◆ Work request: What lines in the records below include the word "html"? Return each one.

(Extracted data entries)
####

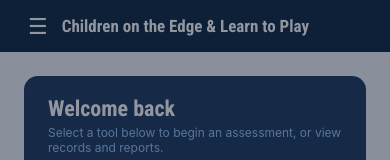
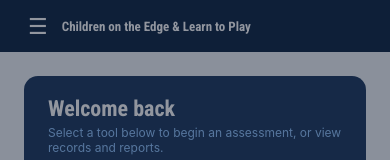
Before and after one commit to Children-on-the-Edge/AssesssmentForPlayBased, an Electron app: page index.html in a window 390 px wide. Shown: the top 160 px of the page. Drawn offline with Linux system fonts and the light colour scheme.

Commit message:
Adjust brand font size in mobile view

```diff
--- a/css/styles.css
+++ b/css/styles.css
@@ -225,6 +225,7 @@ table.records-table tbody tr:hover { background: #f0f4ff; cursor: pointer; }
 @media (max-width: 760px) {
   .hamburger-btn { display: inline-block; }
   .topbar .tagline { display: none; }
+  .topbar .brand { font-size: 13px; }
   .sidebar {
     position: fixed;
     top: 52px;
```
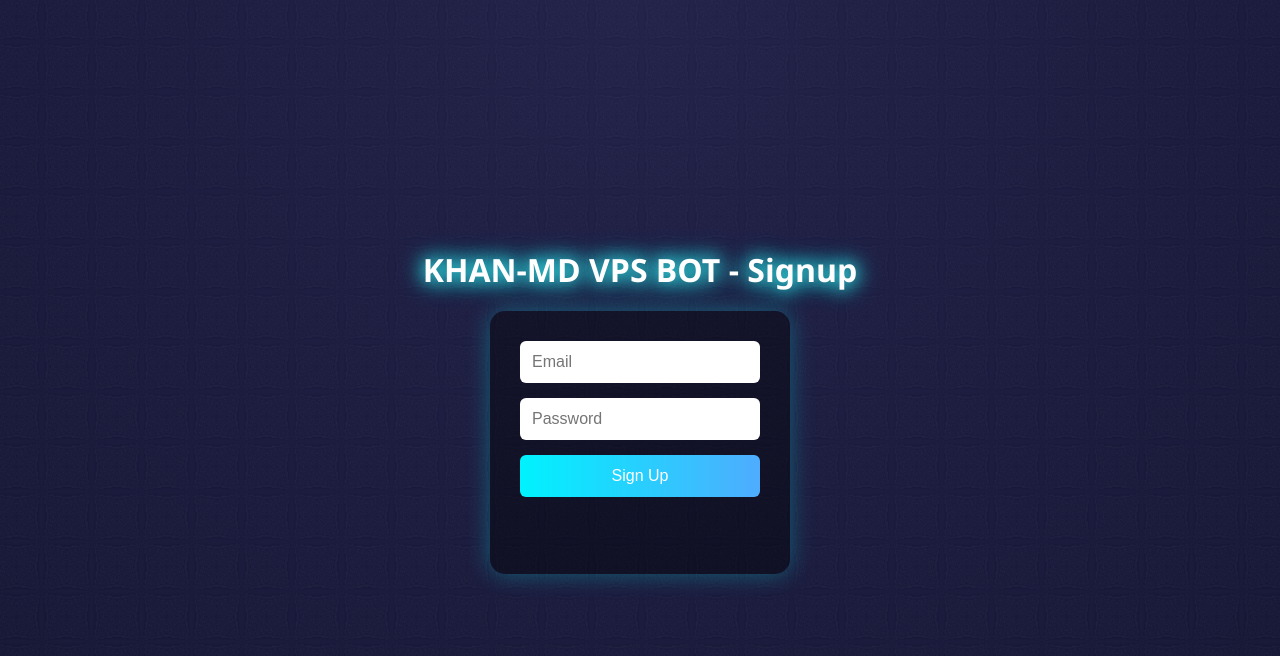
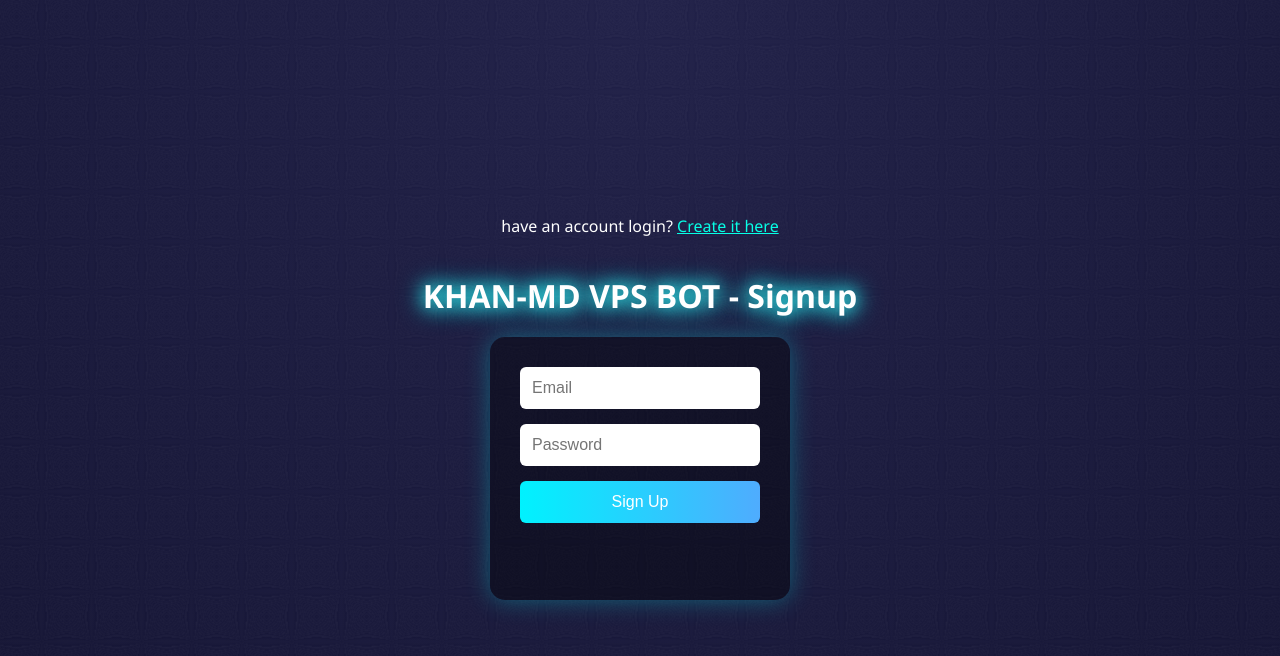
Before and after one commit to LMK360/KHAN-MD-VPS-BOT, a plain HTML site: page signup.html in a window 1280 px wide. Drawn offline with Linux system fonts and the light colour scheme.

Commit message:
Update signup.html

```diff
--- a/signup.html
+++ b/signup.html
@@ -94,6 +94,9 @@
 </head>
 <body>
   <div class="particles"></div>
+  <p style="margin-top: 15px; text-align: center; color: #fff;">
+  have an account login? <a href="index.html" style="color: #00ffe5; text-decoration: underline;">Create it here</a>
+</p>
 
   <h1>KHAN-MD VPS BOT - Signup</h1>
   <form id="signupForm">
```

####

◆ Solution:
Before and after one commit to Children-on-the-Edge/AssesssmentForPlayBased, an Electron app: page index.html in a window 390 px wide. Shown: the top 160 px of the page. Drawn offline with Linux system fonts and the light colour scheme.
Before and after one commit to LMK360/KHAN-MD-VPS-BOT, a plain HTML site: page signup.html in a window 1280 px wide. Drawn offline with Linux system fonts and the light colour scheme.
Update signup.html
--- a/signup.html
+++ b/signup.html
+  have an account login? <a href="index.html" style="color: #00ffe5; text-decoration: underline;">Create it here</a>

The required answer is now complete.